(Supplied information)
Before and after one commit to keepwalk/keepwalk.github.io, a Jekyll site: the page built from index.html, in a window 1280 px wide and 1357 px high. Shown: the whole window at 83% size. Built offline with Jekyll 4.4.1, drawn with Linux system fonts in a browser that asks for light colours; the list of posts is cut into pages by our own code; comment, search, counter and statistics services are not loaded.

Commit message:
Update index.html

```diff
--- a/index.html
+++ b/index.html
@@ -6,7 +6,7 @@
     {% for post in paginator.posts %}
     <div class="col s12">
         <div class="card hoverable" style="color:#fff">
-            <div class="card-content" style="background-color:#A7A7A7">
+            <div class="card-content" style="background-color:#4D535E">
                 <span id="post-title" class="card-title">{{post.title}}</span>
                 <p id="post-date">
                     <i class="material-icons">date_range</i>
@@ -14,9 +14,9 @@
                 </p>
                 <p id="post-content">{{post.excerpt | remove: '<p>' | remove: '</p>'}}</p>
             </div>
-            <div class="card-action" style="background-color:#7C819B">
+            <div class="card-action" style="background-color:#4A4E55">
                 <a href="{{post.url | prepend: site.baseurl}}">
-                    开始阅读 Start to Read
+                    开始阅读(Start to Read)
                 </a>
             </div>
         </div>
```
(End Supplied information)
(Supplied information)
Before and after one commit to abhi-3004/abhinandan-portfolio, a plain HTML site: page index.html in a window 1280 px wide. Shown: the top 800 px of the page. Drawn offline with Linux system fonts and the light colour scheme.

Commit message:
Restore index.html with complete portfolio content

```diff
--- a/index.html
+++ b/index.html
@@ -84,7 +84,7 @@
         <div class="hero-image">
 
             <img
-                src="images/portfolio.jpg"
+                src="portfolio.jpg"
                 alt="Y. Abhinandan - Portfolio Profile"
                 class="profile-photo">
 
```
(End Supplied information)
### Task description
Find the word "style" in the entries above, then copy each line that holds it.

### Solution for this problem
         <div class="card hoverable" style="color:#fff">
-            <div class="card-content" style="background-color:#A7A7A7">
+            <div class="card-content" style="background-color:#4D535E">
-            <div class="card-action" style="background-color:#7C819B">
+            <div class="card-action" style="background-color:#4A4E55">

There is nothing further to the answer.